You turn the ajustable objective ring until the target becomes as clear as it can be. Disregard the yardage numbers on the ring.
I will blog this for you on Monday.
I was wondering if you would be able to help me with a parallax related problem- I’ve gone through all of the issues that I can think of and still can’t get my new Benjamin Discovery to group.
I mounted a Centerpoint 4×16 AO and the objective is nice and clear at 25 yards when you dial the AO ring right between 20 and 35. I put a cheekrest from an AR15 on the stock comb, and cheek weld is steady as a rock, (cheek weld wasn’t great due to high rings to clear objective bell). I’m firing from between two sandbags, scope appears clear and true, using quality pellets I’ve tried six different makes & weights of pellets- they made only marginal differences, none of them very good. (seems to like CP’s or RWS Super H a bit better), and still seem to get several small groups at different points on the target. I’m pretty sure that the problem is parallax related because when I dial the scope out from 4X to 16X the accuracy goes from somewhat mediocre to horrendous, as attached pictures show. Seems to go from one lumpy oversize group to 3-4 points of impact. Before I succumbed to the urge to use the gun as a golf club, I did take the scope off and try the Williams sights- the gun shot three pellets into one raggedy hole at the same distance that the photos were taken at.
I shot the attached groups with the side of my face firmly plastered to the cheekrest and my eyes (mostly) on the target (feeling for the round end to feed the pellets). I have shot quite a bit in the past, (can maintain 1.5 MOA with one of my stock AR’s) have decent breath and trigger control, both eyes open, off of a rest I should be getting much better groups than I am. What part of the equation am I missing?
Very thorough testing. It makes my job much easier. The fact that the groups break up with the power change demonstrates there is something wrong with THAT scope.

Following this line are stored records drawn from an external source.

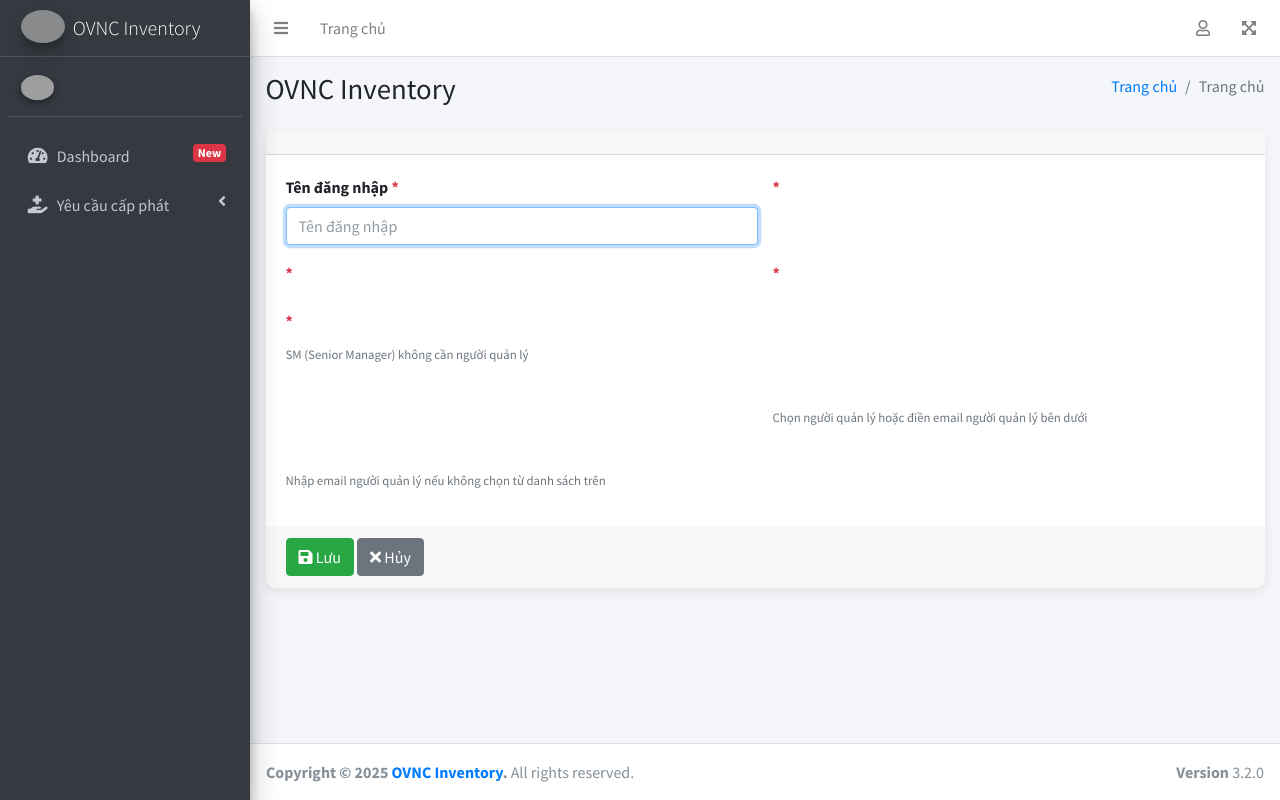
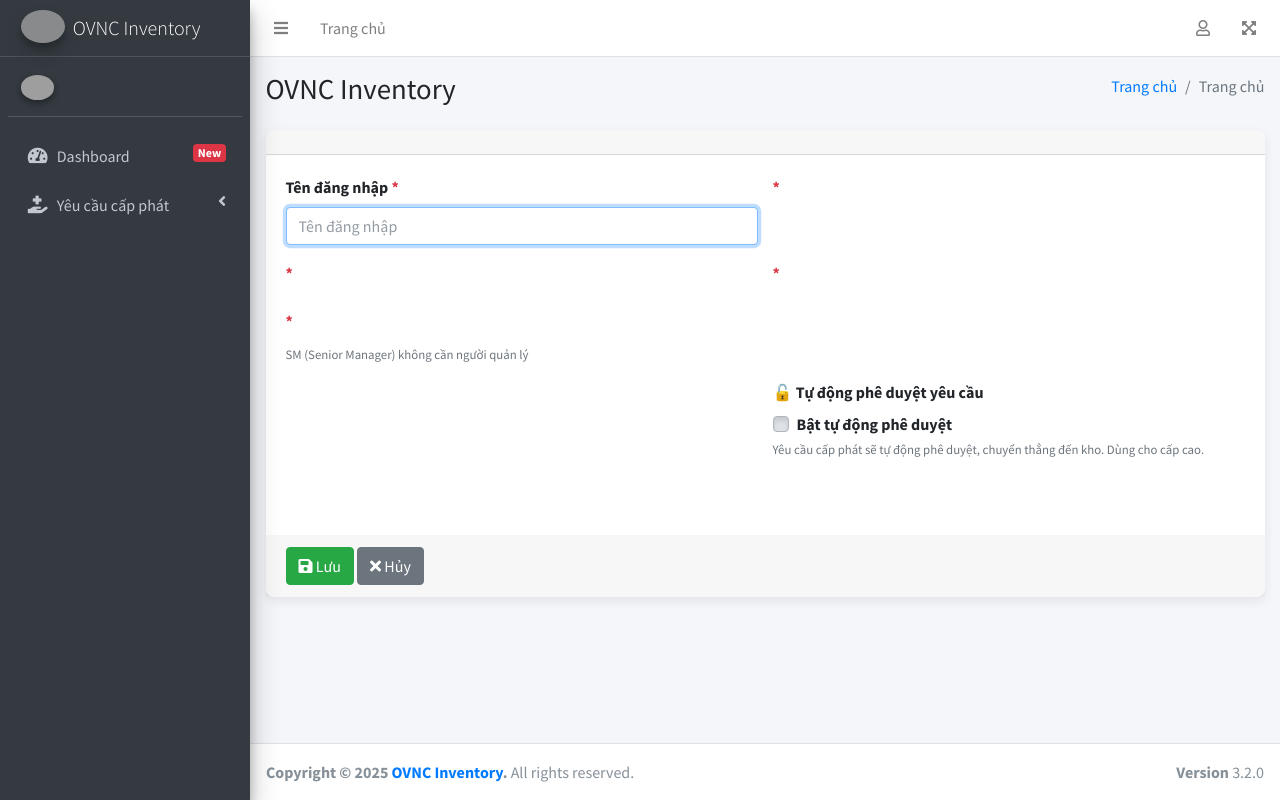
Before and after one commit to VuViet217/gakho, a Django app: template myproject/templates/accounts/user_form.html in a window 1280 px wide. Run offline with Django 5.2, Linux system fonts and the light colour scheme; the template is opened without the code that fills it: values that come from a table or form of the project are taken from there, others are empty; some libraries are stand-ins or nearby versions; grey boxes are pictures that could not be loaded.

Commit message:
Add auto_approve feature: allow high-level users to bypass approval process

```diff
--- a/myproject/accounts/forms.py
+++ b/myproject/accounts/forms.py
@@ -32,16 +32,9 @@ class CustomAuthenticationForm(AuthenticationForm):
 class UserRegistrationForm(UserCreationForm):
     """Form đăng ký tài khoản mới"""
 
-    # Thêm trường cho manager_email
-    manager_email = forms.EmailField(
-        required=False,
-        widget=forms.EmailInput(attrs={'class': 'form-control', 'placeholder': 'Email người quản lý'}),
-        label='Email người quản lý'
-    )
-
     class Meta:
         model = User
-        fields = ('username', 'first_name', 'last_name', 'email', 'role', 'department', 'phone', 'manager', 'manager_email', 'profile_image', 'is_staff', 'is_superuser', 'is_active')
+        fields = ('username', 'first_name', 'last_name', 'email', 'role', 'department', 'phone', 'manager', 'auto_approve', 'profile_image', 'is_staff', 'is_superuser', 'is_active')
         widgets = {
             'username': forms.TextInput(attrs={'class': 'form-control', 'placeholder': 'Tên đăng nhập'}),
             'first_name': forms.TextInput(attrs={'class': 'form-control', 'placeholder': 'Tên'}),
@@ -51,6 +44,7 @@ class UserRegistrationForm(UserCreationForm):
             'department': forms.TextInput(attrs={'class': 'form-control', 'placeholder': 'Bộ phận'}),
             'phone': forms.TextInput(attrs={'class': 'form-control', 'placeholder': 'Số điện thoại'}),
             'manager': forms.Select(attrs={'class': 'form-control select2'}),
+            'auto_approve': forms.CheckboxInput(attrs={'class': 'custom-control-input'}),
             'profile_image': forms.ClearableFileInput(attrs={'class': 'form-control'}),
             'is_staff': forms.CheckboxInput(attrs={'class': 'custom-control-input'}),
             'is_superuser': forms.CheckboxInput(attrs={'class': 'custom-control-input'}),
@@ -65,6 +59,7 @@ class UserRegistrationForm(UserCreationForm):
             'department': 'Bộ phận',
             'phone': 'Số điện thoại',
             'manager': 'Người quản lý',
+            'auto_approve': 'Tự động phê duyệt',
             'profile_image': 'Ảnh đại diện',
             'is_staff': 'Quyền truy cập trang quản trị',
             'is_superuser': 'Quyền superuser',
@@ -93,6 +88,7 @@ class UserRegistrationForm(UserCreationForm):
 
         # Các trường required
         self.fields['manager'].required = False
+        self.fields['manager'].help_text = ''  # Xóa help text
         self.fields['email'].required = True
         self.fields['first_name'].required = True
         self.fields['last_name'].required = True
@@ -134,16 +130,9 @@ class UserUpdateForm(UserChangeForm):
     """Form cập nhật thông tin người dùng (dành cho admin)"""
     password = None
 
-    # Thêm trường cho manager_email
-    manager_email = forms.EmailField(
-        required=False,
-        widget=forms.EmailInput(attrs={'class': 'form-control', 'placeholder': 'Email người quản lý'}),
-        label='Email người quản lý'
-    )
-
     class Meta:
         model = User
-        fields = ('username', 'first_name', 'last_name', 'email', 'role', 'department', 'phone', 'manager', 'manager_email', 'profile_image', 'is_staff', 'is_superuser', 'is_active')
+        fields = ('username', 'first_name', 'last_name', 'email', 'role', 'department', 'phone', 'manager', 'auto_approve', 'profile_image', 'is_staff', 'is_superuser', 'is_active')
         widgets = {
             'username': forms.TextInput(attrs={'class': 'form-control', 'readonly': True}),
             'first_name': forms.TextInput(attrs={'class': 'form-control'}),
@@ -153,6 +142,7 @@ class UserUpdateForm(UserChangeForm):
             'department': forms.TextInput(attrs={'class': 'form-control'}),
             'phone': forms.TextInput(attrs={'class': 'form-control'}),
             'manager': forms.Select(attrs={'class': 'form-control select2'}),
+            'auto_approve': forms.CheckboxInput(attrs={'class': 'custom-control-input'}),
             'profile_image': forms.ClearableFileInput(attrs={'class': 'form-control'}),
             'is_staff': forms.CheckboxInput(attrs={'class': 'custom-control-input'}),
             'is_superuser': forms.CheckboxInput(attrs={'class': 'custom-control-input'}),
@@ -167,6 +157,7 @@ class UserUpdateForm(UserChangeForm):
             'department': 'Bộ phận',
             'phone': 'Số điện thoại',
             'manager': 'Người quản lý',
+            'auto_approve': 'Tự động phê duyệt',
             'profile_image': 'Ảnh đại diện',
             'is_staff': 'Quyền truy cập trang quản trị',
             'is_superuser': 'Quyền superuser',
@@ -184,12 +175,10 @@ class UserUpdateForm(UserChangeForm):
 
         if self.instance and self.instance.pk:
             manager_queryset = manager_queryset.exclude(pk=self.instance.pk)
-            # Nếu đã có manager_email, điền vào trường này
-            if self.instance.manager_email:
-                self.fields['manager_email'].initial = self.instance.manager_email
 
         self.fields['manager'].queryset = manager_queryset
         self.fields['manager'].required = False
+        self.fields['manager'].help_text = ''  # Xóa help text
         self.fields['email'].required = True
         self.fields['first_name'].required = True
         self.fields['last_name'].required = True
--- a/myproject/templates/accounts/user_form.html
+++ b/myproject/templates/accounts/user_form.html
@@ -119,30 +119,32 @@
                         </div>
                     </div>
                     <div class="col-md-6">
+                        <div class="form-group">
+                            <label><strong>🔓 Tự động phê duyệt yêu cầu</strong></label>
+                            <div class="custom-control custom-checkbox">
+                                <input type="checkbox" class="custom-control-input" id="id_auto_approve" name="auto_approve" {% if form.auto_approve.value %}checked{% endif %}>
+                                <label class="custom-control-label" for="id_auto_approve">
+                                    Bật tự động phê duyệt
+                                </label>
+                            </div>
+                            <small class="form-text text-muted">
+                                Yêu cầu cấp phát sẽ tự động phê duyệt, chuyển thẳng đến kho. Dùng cho cấp cao.
+                            </small>
+                            {% if form.auto_approve.errors %}
+                            <div class="text-danger">{{ form.auto_approve.errors }}</div>
+                            {% endif %}
+                        </div>
+                    </div>
+                </div>
+
+                <div class="row">
+                    <div class="col-md-6">
                         <div class="form-group" id="manager-group">
                             <label for="{{ form.manager.id_for_label }}">{{ form.manager.label }}</label>
                             {{ form.manager }}
                             {% if form.manager.errors %}
                             <div class="text-danger">{{ form.manager.errors }}</div>
                             {% endif %}
-                            <small class="form-text text-muted">
-                                Chọn người quản lý hoặc điền email người quản lý bên dưới
-                            </small>
-                        </div>
-                    </div>
-                </div>
-
-                <div class="row">
-                    <div class="col-md-6">
-                        <div class="form-group" id="manager-email-group">
-                            <label for="{{ form.manager_email.id_for_label }}">{{ form.manager_email.label }}</label>
-                            {{ form.manager_email }}
-                            {% if form.manager_email.errors %}
-                            <div class="text-danger">{{ form.manager_email.errors }}</div>
-                            {% endif %}
-                            <small class="form-text text-muted">
-                                Nhập email người quản lý nếu không chọn từ danh sách trên
-                            </small>
                         </div>
                     </div>
                     <div class="col-md-6">
@@ -209,33 +211,15 @@ $(document).ready(function() {
     $('#id_role').on('change', function() {
         const role = $(this).val();
         const managerGroup = $('#manager-group');
-        const managerEmailGroup = $('#manager-email-group');
         const managerSelect = $('#id_manager');
 
         if (role === 'sm') {
             // SM không cần người quản lý
             managerSelect.val('').trigger('change');
             managerGroup.hide();
-            managerEmailGroup.hide();
         } else {
             // Các vai trò khác có thể chọn người quản lý
             managerGroup.show();
-            managerEmailGroup.show();
-        }
-    });
-
-    // Khi thay đổi manager hoặc manager_email
-    $('#id_manager, #id_manager_email').on('change', function() {
-        const manager = $('#id_manager').val();
-        const managerEmail = $('#id_manager_email').val();
-
-        // Hiển thị thông báo nếu cả hai đều được điền
-        if (manager && managerEmail) {
-            if (!$('#manager-warning').length) {
-                $('#manager-group').append('<div id="manager-warning" class="text-warning mt-1">Bạn đã chọn người quản lý và điền email. Chỉ cần chọn một trong hai.</div>');
-            }
-        } else {
-            $('#manager-warning').remove();
         }
     });
 
```
Also changed, not shown: myproject/accounts/models.py (+10 -2 lines), myproject/accounts/templates/accounts/user_form.html (+40 -16 lines), myproject/inventory_requests/templates/inventory_requests/request_form.html (+8 -0 lines), myproject/inventory_requests/views.py (+29 -0 lines), myproject/accounts/migrations/0004_user_auto_approve.py (added), myproject/locale/en/LC_MESSAGES/django.po, myproject/locale/vi/LC_MESSAGES/django.po, 2 other files.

I tested the discovery with a Centerpoint 8-32 and got sub half-inch groups at 50 yards, so the gun is capable of that. Most of the groups were around the 0.75″ size. That’s for five shots of JSBs in .22 caliber and Crosman Premier Heavies in .177.
You have proven that it’s the scope with the open sight test, as well as the low-power test. Stop beating yourself up and get that scope replaced.
One other thing – are you always shooting from the same fill level? In other words, always testing with a topped-off gun, or starting at 1800 psi or something consistent? The rifle does fluctuate as the pressure drops.
Thanks for the confirmation on the scope. I took it back where I bought it and swapped it for another one of the same model. Mounted that in same rings, eye relief, etc. Dialed the objective reticle until I can just about read “birchwood casey” on the little target stickers at 25 yds/16 power. The difference between the groups shot at 16 power and that shot at 4 power isn’t as great as on the scope I returned, but I’m getting “batches of small groups”. I did notice that even with my cheek in the same spot, I can press slightly harder or softer on the cheekpad and watch the reticle move in about a 2″ smiley shaped arc on the target.
My impression is thus that the amount of “uncorrected” parallax on this scope is still pretty high. Is this something that Crosman/Centerpoint might be able to correct? I’m not sure if my expectations of this scope are realistic, but I know that I expect to be able to shoot better groups with a magnified scope than I can with V-notch sights. If I was repeatedly seeing a 1″ or larger group at 25 yards at low and high magnification, I’d just accept that that’s the limit of the gun’s accuracy coupled with my current abilities, but I get “3 in a hole here, 3 in a hole here and 4 all over the place”. Is there anything else that I might be overlooking?
By the way, when testing I do fill to “about” 1900 PSI, shoot 10, top up to the same pressure and shoot again.
Thanks again for your advice.
"They [the U.S. Army] developed a manual of basic rifle marksmanship that breaks down the principles into steps that can be learned easily."
What is the name/number of this manual?
Is it available online? If so, do you have a link?
It'd just a Google search away.
Oh yeah… Google.
It was very late. Don't know why I didn't think of that.